Or as with your question, they assume that a slang term used by people in their group is recognized by everyone in the world.
Simple solution: avoid slang.
Ok, sometimes you need it to set the tone or be true to the setting. A group of teenagers who never use slang might seem unrealistic. Though in practice, I think writers who say this exaggerate the problem. Yes, maybe teenagers in such-and-such a place would really say, "Wow, that frab was totally the horge!" But if you have them say, "Wow, that ball game was really exciting!", how many readers would find this unbelievable, or even particularly notice?

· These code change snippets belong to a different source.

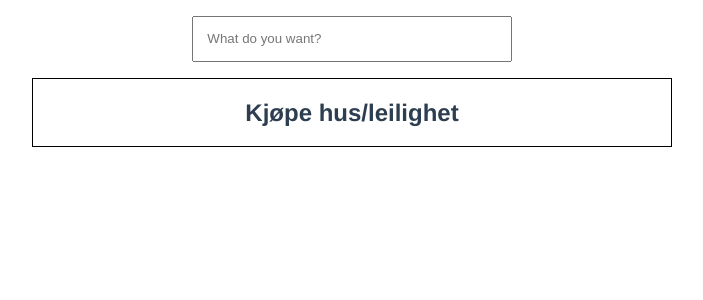
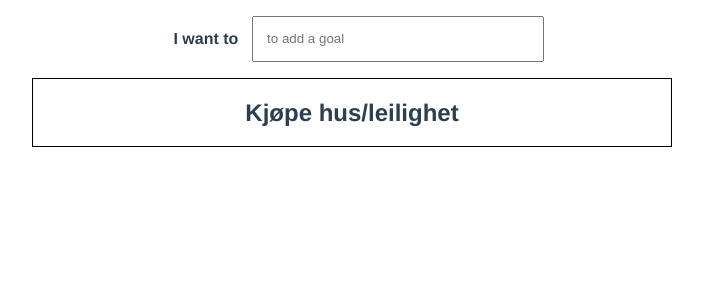
Before and after one commit to tuuturu/goal-disecter, a Vue app: page / in a window 1280 px wide. Shown: the top 300 px of the page, without its empty margins (288-991 px from the left). Built offline with nearby package versions, Linux system fonts and the light colour scheme.

Commit message:
✅ Add help text to goal input

```diff
--- a/src/views/Home.vue
+++ b/src/views/Home.vue
@@ -1,6 +1,9 @@
 <template>
   <div class="Home">
-    <input aria-label="new goal input" placeholder="What do you want?" />
+    <div class="input-container">
+      <span>I want to</span>
+      <input aria-label="new goal input" placeholder="to add a goal" />
+    </div>
 
     <GoalList :goals="goals" />
   </div>
@@ -33,8 +36,23 @@ export default {
   align-items: center;
 }
 
+.input-container {
+  width: 30%;
+
+  display: flex;
+  align-items: center;
+
+  span {
+    width: 124px;
+
+    font-weight: bold;
+  }
+}
+
 input {
-  width: 25%;
+  display: inline;
+
+  width: 100%;
   padding: 1em;
 }
 
```
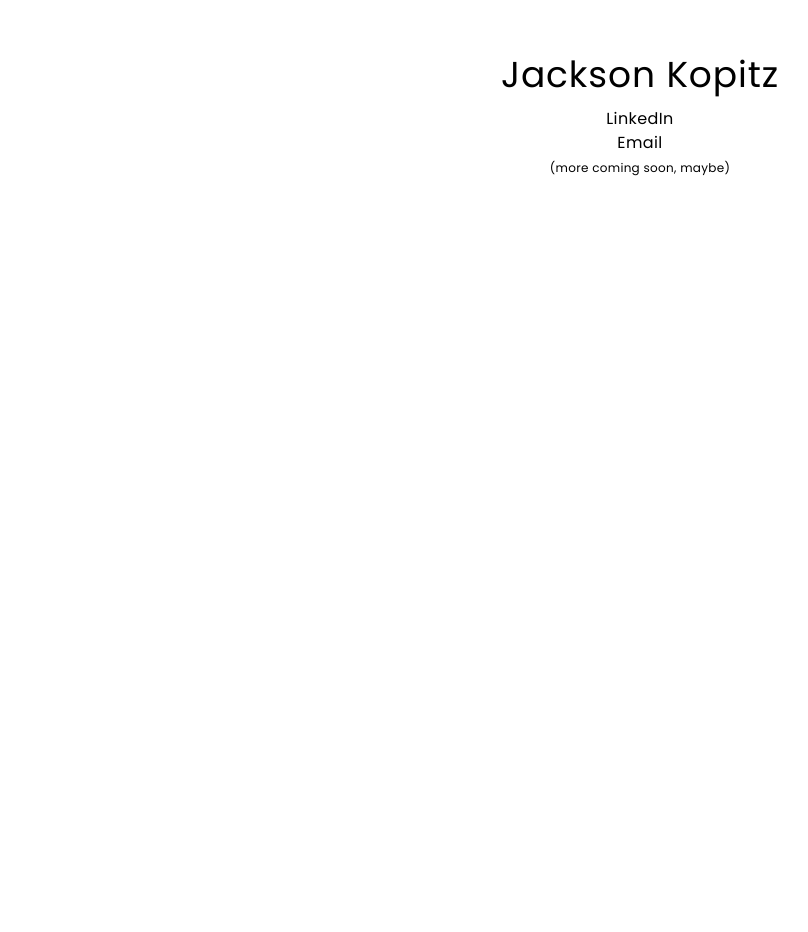
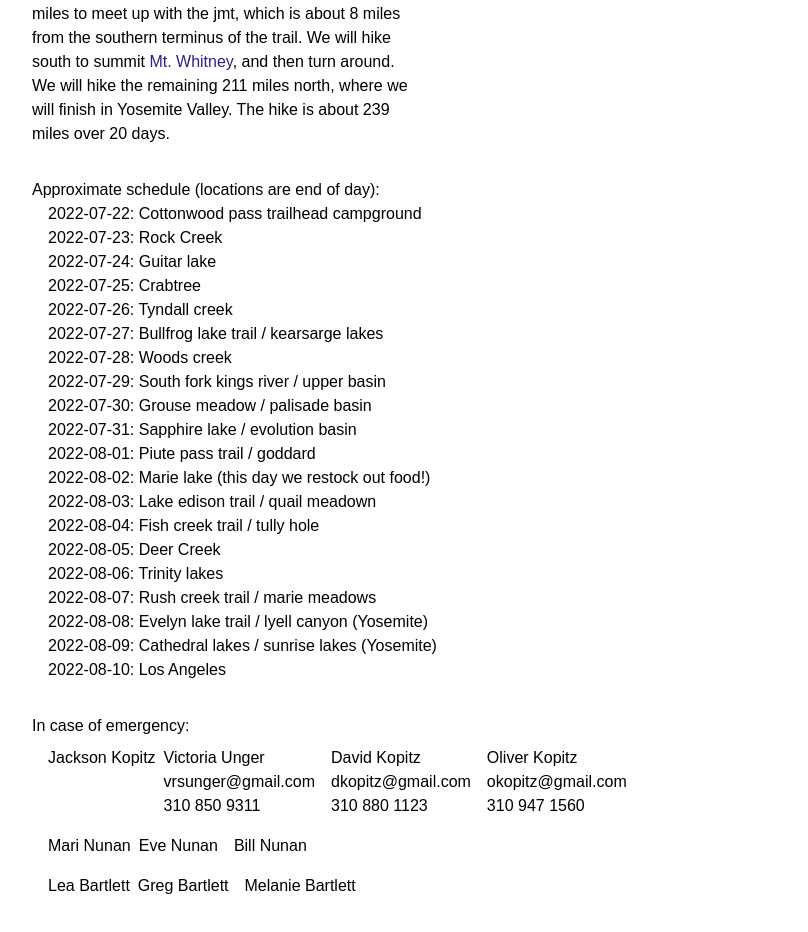
Before and after one commit to jacksonkopitz/website, a React (Create React App) app: page /jmt in a window 1280 px wide. Shown: the part 222-1154 px from the top of the page, without its empty margins (0-808 px from the left). Before the commit the page ends 800 px from the top, so only its background shows below. Built offline with nearby package versions, Linux system fonts and the light colour scheme.

Commit message:
create jmt page

```diff
--- a/public/index.html
+++ b/public/index.html
@@ -5,10 +5,7 @@
     <link rel="icon" href="%PUBLIC_URL%/goose.ico" />
     <meta name="viewport" content="width=device-width, initial-scale=1" />
     <meta name="theme-color" content="#000000" />
-    <meta
-      name="description"
-      content="Jackson Kopitz's personal website"
-    />
+    <meta name="description" content="Jackson Kopitz's personal website" />
     <link rel="apple-touch-icon" href="%PUBLIC_URL%/logo192.png" />
     <!--
       manifest.json provides metadata used when your web app is installed on a
--- a/src/App.tsx
+++ b/src/App.tsx
@@ -1,12 +1,14 @@
 import { BrowserRouter, Route, Switch } from "react-router-dom";
 import "./App.css";
 import Home from "./components/Home";
+import Jmt from "./components/Jmt";
 
 function App() {
   return (
     <BrowserRouter>
       <Switch>
-        <Route exact path="" component={Home} />
+        <Route exact path="/" component={Home} />
+        <Route exact path="/jmt" component={Jmt} />
       </Switch>
     </BrowserRouter>
   );
--- /dev/null
+++ b/src/components/Jmt.tsx
@@ -0,0 +1,220 @@
+import React from "react";
+
+const data = [
+  {
+    hiker: "Jackson Kopitz",
+    contacts: [
+      {
+        name: "Victoria Unger",
+        email: "vrsunger@gmail.com",
+        phone: "310 850 9311",
+      },
+      {
+        name: "David Kopitz",
+        email: "dkopitz@gmail.com",
+        phone: "310 880 1123",
+      },
+      {
+        name: "Oliver Kopitz",
+        email: "okopitz@gmail.com",
+        phone: "310 947 1560",
+      },
+    ],
+  },
+  {
+    hiker: "Mari Nunan",
+    contacts: [
+      {
+        name: "Eve Nunan",
+        email: "",
+        phone: "",
+      },
+      {
+        name: "Bill Nunan",
+        email: "",
+        phone: "",
+      },
+    ],
+  },
+  {
+    hiker: "Lea Bartlett",
+    contacts: [
+      {
+        name: "Greg Bartlett",
+        email: "",
+        phone: "",
+      },
+      {
+        name: "Melanie Bartlett",
+        email: "",
+        phone: "",
+      },
+    ],
+  },
+];
+
+const schedule = [
+  {
+    date: "2022-07-22",
+    location: "Cottonwood pass trailhead campground",
+  },
+  {
+    date: "2022-07-23",
+    location: "Rock Creek",
+  },
+  {
+    date: "2022-07-24",
+    location: "Guitar lake",
+  },
+  {
+    date: "2022-07-25",
+    location: "Crabtree",
+  },
+  {
+    date: "2022-07-26",
+    location: "Tyndall creek",
+  },
+  {
+    date: "2022-07-27",
+    location: "Bullfrog lake trail / kearsarge lakes",
+  },
+  {
+    date: "2022-07-28",
+    location: "Woods creek",
+  },
+  {
+    date: "2022-07-29",
+    location: "South fork kings river / upper basin",
+  },
+  {
+    date: "2022-07-30",
+    location: "Grouse meadow / palisade basin",
+  },
+  {
+    date: "2022-07-31",
+    location: "Sapphire lake / evolution basin",
+  },
+  {
+    date: "2022-08-01",
+    location: "Piute pass trail / goddard",
+  },
+  {
+    date: "2022-08-02",
+    location: "Marie lake (this day we restock out food!)",
+  },
+  {
+    date: "2022-08-03",
+    location: "Lake edison trail / quail meadown",
+  },
+  {
+    date: "2022-08-04",
+    location: "Fish creek trail / tully hole",
+  },
+  {
+    date: "2022-08-05",
+    location: "Deer Creek",
+  },
+  {
+    date: "2022-08-06",
+    location: "Trinity lakes",
+  },
+  {
+    date: "2022-08-07",
+    location: "Rush creek trail / marie meadows",
+  },
+  {
+    date: "2022-08-08",
+    location: "Evelyn lake trail / lyell canyon (Yosemite)",
+  },
+  {
+    date: "2022-08-09",
+    location: "Cathedral lakes / sunrise lakes (Yosemite)",
+  },
+  {
+    date: "2022-08-10",
+    location: "Los Angeles",
+  },
+];
+
+interface JmtProps {}
+
+export const Jmt: React.FC<JmtProps> = () => {
+  return (
+    <div className="tw-sticky tw-top-0 tw-p-8 tw-flex tw-flex-col">
+      <div>We are hiking the John Muir Trail</div>
+
+      <div className="tw-pt-8">
+        What's the JMT?{" "}
+        <a
+          className="tw-text-purpleBlue-400"
+          href="https://youtu.be/dQw4w9WgXcQ?t=43"
+        >
+          Click here
+        </a>
+      </div>
+      <div className="tw-pt-2">
+        This might be more informative:{" "}
+        <a
+          className="tw-text-purpleBlue-400"
+          href="https://en.wikipedia.org/wiki/John_Muir_Trail"
+        >
+          https://en.wikipedia.org/wiki/John_Muir_Trail
+        </a>
+      </div>
+
+      <div className="tw-pt-8 tw-w-96">
+        We are hiking south to north. We begin south of the jmt at the
+        cottonwood lakes trailhead, and hike 21 miles to meet up with the jmt,
+        which is about 8 miles from the southern terminus of the trail. We will
+        hike south to summit{" "}
+        <a
+          className="tw-text-purpleBlue-600"
+          href="https://en.wikipedia.org/wiki/Mount_Whitney"
+        >
+          Mt. Whitney
+        </a>
+        , and then turn around. We will hike the remaining 211 miles north,
+        where we will finish in Yosemite Valley. The hike is about 239 miles
+        over 20 days.{" "}
+      </div>
+
+      <div className="tw-pt-8">
+        <div>Approximate schedule (locations are end of day):</div>
+        <div className="tw-pl-4">
+          {schedule.map((day) => {
+            return (
+              <div key={day.date}>
+                <span>{day.date}: </span>
+                <span>{day.location}</span>
+              </div>
+            );
+          })}
+        </div>
+      </div>
+
+      <div className="tw-pt-8">
+        <div>In case of emergency:</div>
+        <div className="tw-pl-4">
+          {data.map((d) => {
+            return (
+              <div key={d.hiker} className="tw-flex">
+                <div className="tw-py-2">{d.hiker}</div>
+                {d.contacts.map((contact) => {
+                  return (
+                    <div key={contact.email} className="tw-p-2">
+                      <div>{contact.name}</div>
+                      <div>{contact.email}</div>
+                      <div>{contact.phone}</div>
+                    </div>
+                  );
+                })}
+              </div>
+            );
+          })}
+        </div>
+      </div>
+    </div>
+  );
+};
+
+export default Jmt;
--- a/src/components/common/text/index.tsx
+++ b/src/components/common/text/index.tsx
@@ -11,7 +11,7 @@ export const Text: React.FC<TextProps> = ({
   text,
   font,
   fontSize = FontSize.BASE,
-  color = TextColor.WHITE,
+  color = TextColor.BLACK,
 }) => {
   const style = `tw-font-${font} tw-text-${color} tw-text-${fontSize} tw-tracking-wide`;
   return <span className={style}>{text}</span>;
```
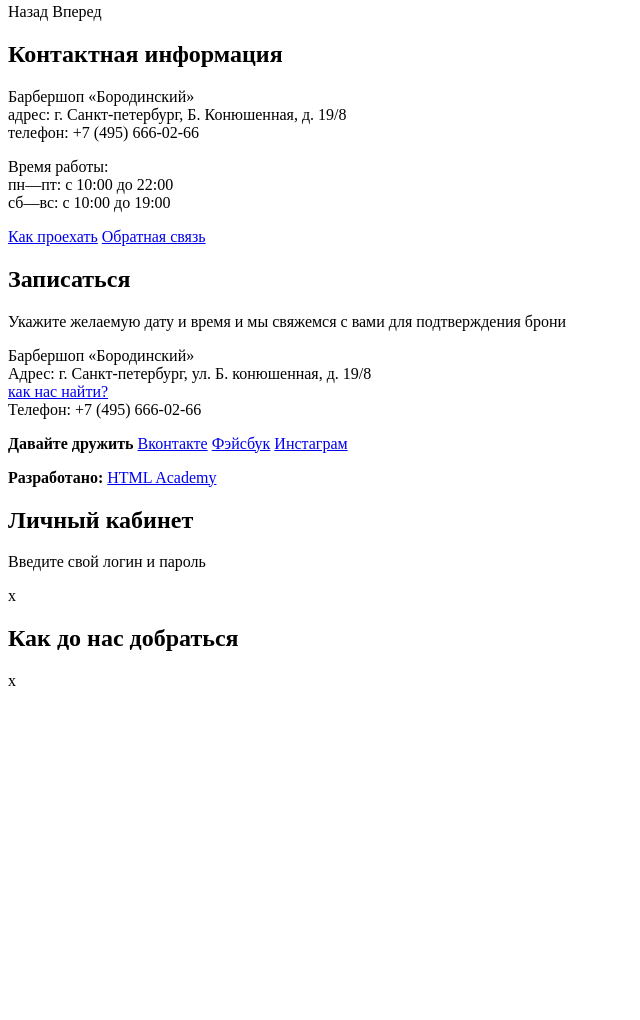
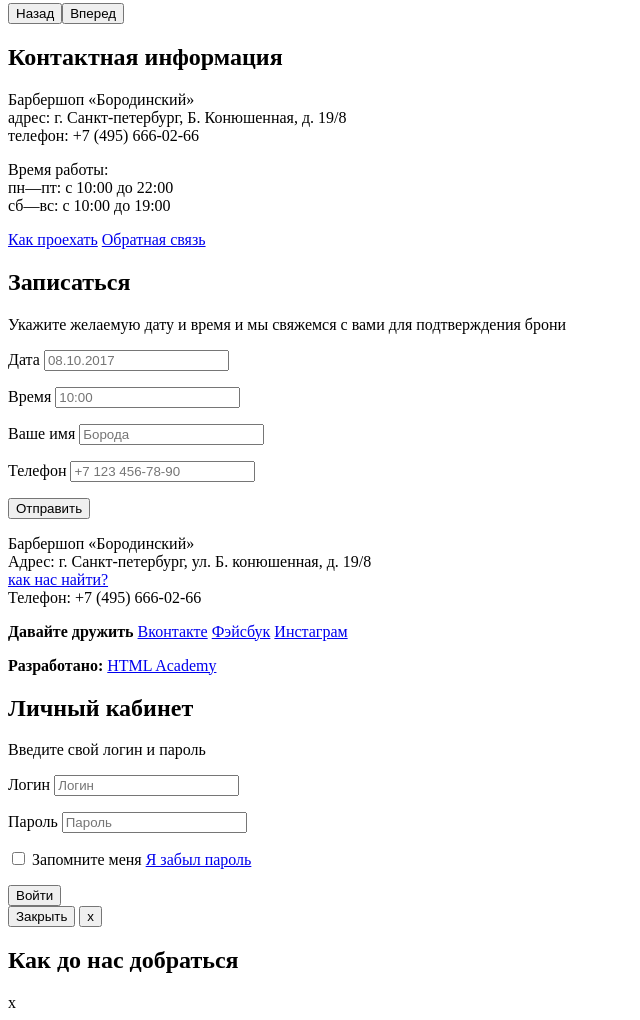
Before and after one commit to Bubun2020/my_layout, a plain HTML site: page index.html in a window 1280 px wide. Shown: the part 1114-2134 px from the top of the page, without its empty margins (0-640 px from the left). Before the commit the page ends 1812 px from the top, so only its background shows below. Drawn offline with Linux system fonts and the light colour scheme.

Commit message:
сверстал в index формы, но не доделал карту.

```diff
--- a/index.html
+++ b/index.html
@@ -22,7 +22,9 @@
         </ul>
         <!-- кнопка вход, (вылазит окно входа) -->
         <ul class="user-navigation">
-          <li class="login-link">Вход</li>
+          <li class="login-link">
+            <a class="login-link" href="link.html">Вход</a>
+          </li>
         </ul>
       </nav>
     </header>
@@ -78,8 +80,8 @@
             <img src="img/studio.jpg" width="286" height="164" alt="Интерьер">
           </a>
         </figure>
-        <span class="button gallery-button gallery-button-back">Назад</span>
-        <span class="button gallery-button gallery-button-next">Вперед</span>
+        <button class="button gallery-button gallery-button-back" type="button">Назад</span>
+        <button class="button gallery-button gallery-button-next" type="button">Вперед</span>
       </section>
       <!-- контактная информация -->
       <section class="contacts">
@@ -98,12 +100,31 @@
         <a class="button" href="contacts.html">Обратная связь</a>
         </section>
         <!-- записаться -->
-        <section class="appointment">
+        <section class="apointment">
           <h2>Записаться</h2>
           <p class="apointment-info">
             Укажите желаемую дату и время и мы свяжемся с вами для подтверждения брони
           </p>
-          <!-- Здесь будет форма -->
+          <form class="apointment-form" action="https://echo.htmlacademy.ru" method="post">
+            <p class="apointment-item">
+              <label for="apointment-data">Дата</label>
+              <input id="apointment-data" type="text" name="date" value="" placeholder="08.10.2017">
+            </p>
+            <p class="apointment-item">
+              <label for="apointment-time">Время</label>
+              <input id="apointment-time" type="text" name="time" value="" placeholder="10:00">
+            </p>
+            <p class="apointment-item">
+              <label for="apointment-name">Ваше имя</label>
+              <input id="apointment-name" type="text" name="name" value="" placeholder="Борода">
+            </p>
+            <p class="apointment-item">
+              <label for="apointment-phone">Телефон</label>
+              <input id="apointment-phone" type="tel" name="phone" value="" placeholder="+7 123 456-78-90">
+            </p>
+            <button class="button" type="submit" name="apointment-button-submit">Отправить</button>
+            <!-- уточнить про button(submit) или input(submit) -->
+          </form>
         </section>
       </main>
       <!-- подвал -->
@@ -131,8 +152,27 @@
       <section class="modal modal-login">
         <h2>Личный кабинет</h2>
         <p>Введите свой логин и пароль</p>
-        <!-- Здесь будет форма -->
-        <span class="modal-close">x</span>
+        <form class="login-form" action="https://echo.htmlacademy.ru" method="post">
+          <p>
+            <label class="visually-hidden" for="user-login">Логин</label>
+            <input class="login-icon-user" id="user-login" type="text" name="login" placeholder="Логин" value="">
+          </p>
+          <p>
+            <label  class="visually-hidden" for="user-password">Пароль</label>
+            <input class="login-icon-password" id="user-password" type="password" name="password" placeholder="Пароль" value="">
+          </p>
+          <p class="login-password-info">
+            <label class="login-checkbox">
+              <input type="checkbox" name="remember" class="visually-hidden" value="">
+              <span class="checkbox-indicator"></span>
+              Запомните меня
+            </label>
+            <a class="restore" href="#">Я забыл пароль</a>
+          </p>
+          <button class="button" type="submit" name="modal-login-button">Войти</button>
+        </form>
+        <button class="modal-close" type="button" name="modal-login-close">Закрыть</button>
+        <input type="button" name="btn-close-modal" value="x">
       </section>
       <!-- всплывающая карта -->
       <section class="modal modal-map">
```
Also changed, not shown: catalog.html (+1 -1 lines), price-list.html (+1 -1 lines).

If you find it desirable to use slang, introduce it in a way that makes it clear what it means. Sometimes this is easy. A large percentage of slang is just alternate words for "good" and "bad". So if I read, say, "All right!! That was like, totally perpendicular, dude", I'd take it that "perpendicular" here is a slang term for "good".
If it's more specific, either define it, or make it clear from context. Like if a character says, "I saw a zube yesterday", well, that could be anything from a kind of animal to a movie to a phase of the moon. Instead, the first time you use the word, wrap it in a context that defines it. Preferably without actually saying, "this is what this word means". Like, say, "We're going to a zube by that new band tonight. I really like their music." Now the reader can readily guess that it's some sort of concert.
But for the most part, I'd say to simply avoid slang. To the reader who is not familiar with the slang words, it really stands out and, in my humble opinion, does more to distract from the story than to establish the setting.
Also, slang tends to be very transient. The slang that was popular 20 years ago sounds very old-fashioned today. When I was a teenager, we said that things were "groovy" and "hip". Use those words today and you sound like a refugee from the 70's. I'm sure that whatever slang kids are using today will sound very dated in 20 years ... or six months.